DATA SHOWN:

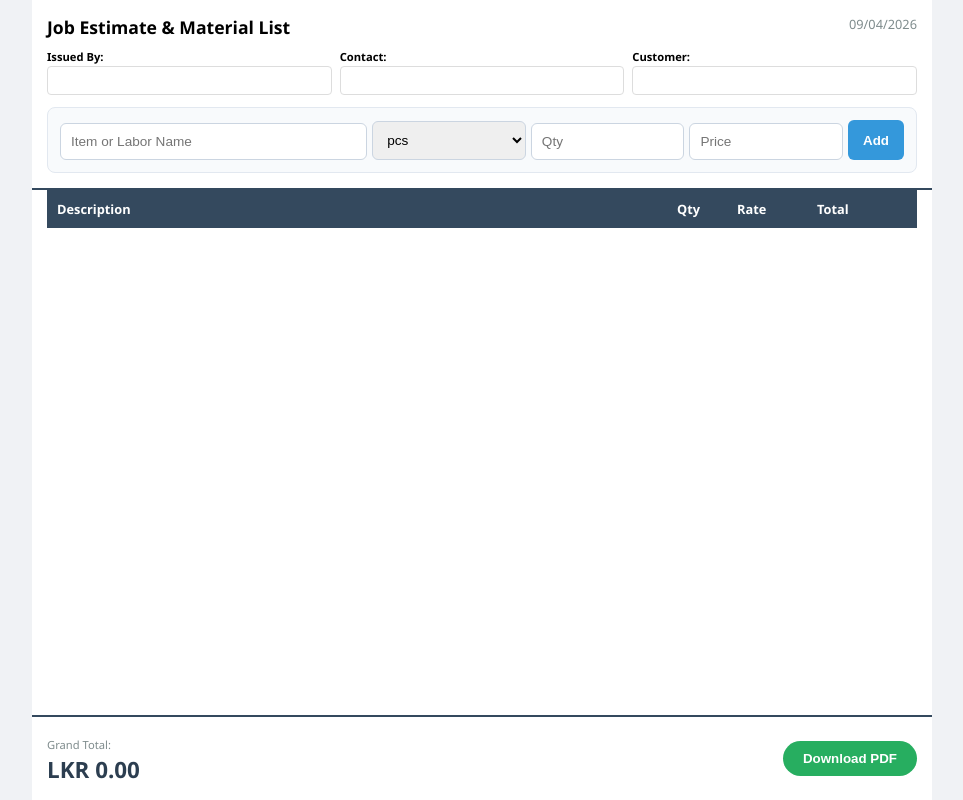
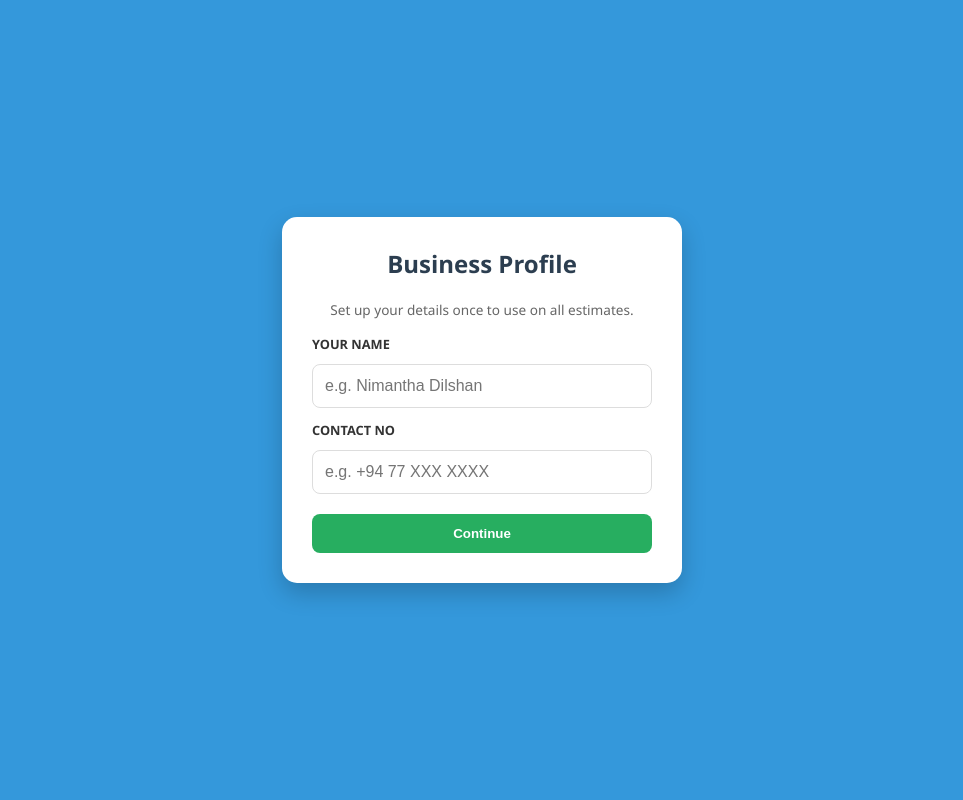
Before and after one commit to wwwnimantha1212-alt/Bill-pos, a plain HTML site: page index.html in a window 1280 px wide. Shown: the whole page, without its empty margins (158-1121 px from the left). Drawn offline with nearby package versions, Linux system fonts and the light colour scheme.

Commit message:
Update index.html

```diff
--- a/index.html
+++ b/index.html
@@ -10,12 +10,27 @@
     <style>
         * { box-sizing: border-box; }
         html, body { height: 100%; margin: 0; overflow: hidden; font-family: 'Segoe UI', sans-serif; background-color: #f0f2f5; }
+
+        /* Setup Screen Style */
+        #setupOverlay {
+            position: fixed; top: 0; left: 0; width: 100%; height: 100%;
+            background: #3498db; color: white; z-index: 1000;
+            display: none; flex-direction: column; align-items: center; justify-content: center; padding: 20px;
+        }
+        .setup-card { background: white; color: #333; padding: 30px; border-radius: 15px; width: 100%; max-width: 400px; box-shadow: 0 10px 25px rgba(0,0,0,0.2); }
+        .setup-card h2 { margin-top: 0; color: #2c3e50; text-align: center; }
+        .setup-card input { width: 100%; padding: 12px; margin: 10px 0; border: 1px solid #ddd; border-radius: 8px; font-size: 1em; }
+        .btn-save-profile { width: 100%; padding: 12px; background: #27ae60; color: white; border: none; border-radius: 8px; font-weight: bold; cursor: pointer; margin-top: 10px; }
+
+        /* Main App Style */
         .container { display: flex; flex-direction: column; height: 100vh; max-width: 900px; margin: auto; background: white; }
         .fixed-top { padding: 15px; border-bottom: 2px solid #34495e; background: #fff; flex-shrink: 0; }
-        .meta-row { display: grid; grid-template-columns: 1fr 1fr 1fr; gap: 8px; margin-bottom: 12px; }
-        .meta-box label { display: block; font-weight: bold; font-size: 0.7em; margin-bottom: 2px; }
-        .meta-box input { width: 100%; padding: 6px; border: 1px solid #ddd; border-radius: 4px; font-size: 0.85em; }
-        .input-section { background: #f8fafc; padding: 12px; border-radius: 8px; border: 1px solid #e2e8f0; position: relative; }
+        header { display: flex; justify-content: space-between; align-items: center; margin-bottom: 10px; }
+
+        .user-badge { background: #f8fafc; padding: 8px 12px; border-radius: 8px; border: 1px solid #e2e8f0; display: flex; align-items: center; gap: 10px; cursor: pointer; }
+        .user-badge:hover { background: #edf2f7; }
+
+        .input-section { background: #f8fafc; padding: 12px; border-radius: 8px; border: 1px solid #e2e8f0; position: relative; margin-top: 10px; }
         .input-grid { display: grid; grid-template-columns: 2fr 1fr 1fr 1fr auto; gap: 5px; align-items: end; }
         .input-grid input, .input-grid select { padding: 10px; border: 1px solid #cbd5e1; border-radius: 6px; width: 100%; font-size: 0.85em; }
         .btn-add { padding: 0 15px; background: #3498db; color: white; border: none; border-radius: 6px; font-weight: bold; height: 40px; cursor: pointer; }
@@ -33,12 +48,12 @@
         th { position: sticky; top: 0; background: #34495e; color: white; padding: 10px; text-align: left; font-size: 0.8em; z-index: 10; }
         td { padding: 10px; border-bottom: 1px solid #e2e8f0; font-size: 0.85em; }
         .btn-remove { background: #ff4757; color: white; border: none; padding: 4px 8px; border-radius: 4px; cursor: pointer; }
+
         .fixed-bottom { padding: 15px; border-top: 2px solid #34495e; background: #fff; flex-shrink: 0; display: flex; justify-content: space-between; align-items: center; }
         .total-amount { font-size: 1.4em; font-weight: bold; color: #2c3e50; }
         .btn-download { padding: 10px 20px; background: #27ae60; color: white; border: none; border-radius: 20px; font-weight: bold; cursor: pointer; }
 
         @media (max-width: 600px) {
-            .meta-row { grid-template-columns: 1fr; }
             .input-grid { grid-template-columns: 1fr 1fr; }
             .input-grid div:first-child { grid-column: span 2; }
             .btn-add { grid-column: span 2; }
@@ -48,17 +63,33 @@
 </head>
 <body>
 
+<div id="setupOverlay">
+    <div class="setup-card">
+        <h2>Business Profile</h2>
+        <p style="font-size: 0.85em; color: #666; text-align: center;">Set up your details once to use on all estimates.</p>
+        <label style="font-size: 0.8em; font-weight: bold;">YOUR NAME</label>
+        <input type="text" id="setupName" placeholder="e.g. Nimantha Dilshan">
+        <label style="font-size: 0.8em; font-weight: bold;">CONTACT NO</label>
+        <input type="text" id="setupContact" placeholder="e.g. +94 77 XXX XXXX">
+        <button class="btn-save-profile" onclick="saveProfile()">Continue</button>
+    </div>
+</div>
+
 <div class="container">
     <div class="fixed-top">
-        <header style="display: flex; justify-content: space-between; margin-bottom: 10px;">
-            <h1 style="margin:0; font-size: 1.1em;">Job Estimate & Material List</h1>
-            <span id="displayDate" style="font-size: 0.8em; color: #7f8c8d;"></span>
-        </header>
+        <header>
+            <div class="user-badge" onclick="editProfile()">
+                <div style="background: #3498db; color: white; width: 30px; height: 30px; border-radius: 50%; display: flex; align-items: center; justify-content: center; font-weight: bold;" id="userInitial">N</div>
+                <div style="line-height: 1.1;">
+                    <div id="badgeName" style="font-size: 0.9em; font-weight: bold; color: #2c3e50;">User Name</div>
+                    <div id="badgeContact" style="font-size: 0.7em; color: #7f8c8d;">Contact Info</div>
+                </div>
+                <div style="font-size: 0.8em; color: #bdc3c7; margin-left: 5px;">⚙️</div>
+            </header>
 
-        <div class="meta-row">
-            <div class="meta-box"><label>Issued By:</label><input type="text" id="issuerName" oninput="savePersonalDetails()"></div>
-            <div class="meta-box"><label>Contact:</label><input type="text" id="issuerContact" oninput="savePersonalDetails()"></div>
-            <div class="meta-box"><label>Customer:</label><input type="text" id="customerName"></div>
+        <div style="display: flex; gap: 10px; align-items: center;">
+            <input type="text" id="customerName" placeholder="Customer Name" style="flex: 1; padding: 8px; border: 1px solid #ddd; border-radius: 6px; font-size: 0.9em;">
+            <span id="displayDate" style="font-size: 0.8em; color: #7f8c8d; white-space: nowrap;"></span>
         </div>
 
         <div class="input-section">
@@ -67,13 +98,9 @@
                     <input type="text" id="itemName" placeholder="Item or Labor Name" autocomplete="off" oninput="showSuggestions(this.value)">
                     <div id="suggestionBox"></div>
                 </div>
-
                 <select id="unit">
-                    <option value="pcs">pcs</option>
-                    <option value="m">mtr</option>
-                    <option value="ft">ft</option>
-                    <option value="Labor">Labor</option>
-                    <option value="Other">Other</option>
+                    <option value="pcs">pcs</option><option value="m">mtr</option>
+                    <option value="ft">ft</option><option value="Labor">Labor</option><option value="Other">Other</option>
                 </select>
                 <input type="number" id="qty" placeholder="Qty">
                 <input type="number" id="price" placeholder="Price">
@@ -94,27 +121,51 @@
     <div class="fixed-bottom">
         <div><span style="font-size: 0.7em; color: #7f8c8d;">Grand Total:</span><br>
         <span class="total-amount">LKR <span id="grandTotal">0.00</span></span></div>
-        <div class="actions">
-            <button class="btn-download" onclick="generatePDF()">Download PDF</button>
-        </div>
+        <button class="btn-download" onclick="generatePDF()">Download PDF</button>
     </div>
 </div>
 
 <script>
     document.getElementById('displayDate').innerText = new Date().toLocaleDateString('en-GB');
     let items = [];
-    let savedNames = JSON.parse(localStorage.getItem('savedItemNames')) || ["Wiring Work", "Point Installation", "DB Fixing", "PVC Conduit", "Wire 1/1.13"];
+    let savedNames = JSON.parse(localStorage.getItem('savedItemNames')) || ["Wiring", "DB Fixing", "PVC Conduit"];
 
+    // 1. Profile Logic
     window.onload = function() {
-        if(localStorage.getItem('issuerName')) document.getElementById('issuerName').value = localStorage.getItem('issuerName');
-        if(localStorage.getItem('issuerContact')) document.getElementById('issuerContact').value = localStorage.getItem('issuerContact');
+        const savedName = localStorage.getItem('issuerName');
+        if (!savedName) {
+            document.getElementById('setupOverlay').style.display = 'flex';
+        } else {
+            updateBadge();
+        }
     };
 
-    function savePersonalDetails() {
-        localStorage.setItem('issuerName', document.getElementById('issuerName').value);
-        localStorage.setItem('issuerContact', document.getElementById('issuerContact').value);
+    function saveProfile() {
+        const name = document.getElementById('setupName').value.trim();
+        const contact = document.getElementById('setupContact').value.trim();
+        if(!name || !contact) { alert("Please fill details"); return; }
+
+        localStorage.setItem('issuerName', name);
+        localStorage.setItem('issuerContact', contact);
+        document.getElementById('setupOverlay').style.display = 'none';
+        updateBadge();
     }
 
+    function updateBadge() {
+        const name = localStorage.getItem('issuerName');
+        const contact = localStorage.getItem('issuerContact');
+        document.getElementById('badgeName').innerText = name;
+        document.getElementById('badgeContact').innerText = contact;
+        document.getElementById('userInitial').innerText = name.charAt(0).toUpperCase();
+    }
+
+    function editProfile() {
+        document.getElementById('setupName').value = localStorage.getItem('issuerName');
+        document.getElementById('setupContact').value = localStorage.getItem('issuerContact');
+        document.getElementById('setupOverlay').style.display = 'flex';
+    }
+
+    // 2. Item Logic
     function showSuggestions(val) {
         const box = document.getElementById('suggestionBox');
         if (!val) { box.style.display = 'none'; return; }
@@ -138,15 +189,13 @@
 
         if(!name || isNaN(qty) || isNaN(price)) return;
 
-        // If Labor is selected, we format the name differently in the table
-        const displayName = (unit === "Labor") ? `[LABOR] ${name}` : `${name} (${unit})`;
-        items.push({ name: displayName, qty, price });
+        const disp = (unit === "Labor") ? `[LABOR] ${name}` : `${name} (${unit})`;
+        items.push({ name: disp, qty, price });
 
         if(!savedNames.includes(name)) {
             savedNames.push(name);
             localStorage.setItem('savedItemNames', JSON.stringify(savedNames));
         }
-
         renderTable();
         document.getElementById('itemName').value = '';
         document.getElementById('qty').value = '';
@@ -167,9 +216,9 @@
 
     async function generatePDF() {
         const { jsPDF } = window.jspdf; const doc = new jsPDF();
-        const issuer = document.getElementById('issuerName').value || 'N/A';
-        const contact = document.getElementById('issuerContact').value || 'N/A';
-        const customer = document.getElementById('customerName').value || 'N/A';
+        const issuer = localStorage.getItem('issuerName');
+        const contact = localStorage.getItem('issuerContact');
+        const customer = document.getElementById('customerName').value || 'Valued Customer';
         const date = document.getElementById('displayDate').innerText;
 
         doc.setFontSize(16); doc.text("JOB ESTIMATE & INVOICE", 14, 20);
@@ -180,7 +229,7 @@
         doc.text(`Date: ${date}`, 160, 30);
 
         const tableData = items.map(item => [item.name, item.qty, item.price.toFixed(2), (item.qty * item.price).toFixed(2)]);
-        doc.autoTable({ startY: 50, head: [['Description', 'Qty', 'Rate', 'Subtotal']], body: tableData, foot: [['', '', 'Grand Total', `LKR ${document.getElementById('grandTotal').innerText}`]], headStyles: { fillColor: [44, 62, 80] } });
+        doc.autoTable({ startY: 50, head: [['Description', 'Qty', 'Rate', 'Subtotal']], body: tableData, foot: [['', '', 'Total (LKR)', `${document.getElementById('grandTotal').innerText}`]], headStyles: { fillColor: [52, 152, 219] } });
         doc.save(`Estimate_${customer}.pdf`);
     }
 </script>
```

WHAT TO PRODUCE: Pull out all lines from the entries above that include the word "getItem".

OUTPUT:
-    let savedNames = JSON.parse(localStorage.getItem('savedItemNames')) || ["Wiring Work", "Point Installation", "DB Fixing", "PVC Conduit", "Wire 1/1.13"];
+    let savedNames = JSON.parse(localStorage.getItem('savedItemNames')) || ["Wiring", "DB Fixing", "PVC Conduit"];
-        if(localStorage.getItem('issuerName')) document.getElementById('issuerName').value = localStorage.getItem('issuerName');
-        if(localStorage.getItem('issuerContact')) document.getElementById('issuerContact').value = localStorage.getItem('issuerContact');
+        const savedName = localStorage.getItem('issuerName');
+        const name = localStorage.getItem('issuerName');
+        const contact = localStorage.getItem('issuerContact');
+        document.getElementById('setupName').value = localStorage.getItem('issuerName');
+        document.getElementById('setupContact').value = localStorage.getItem('issuerContact');
+        const issuer = localStorage.getItem('issuerName');
+        const contact = localStorage.getItem('issuerContact');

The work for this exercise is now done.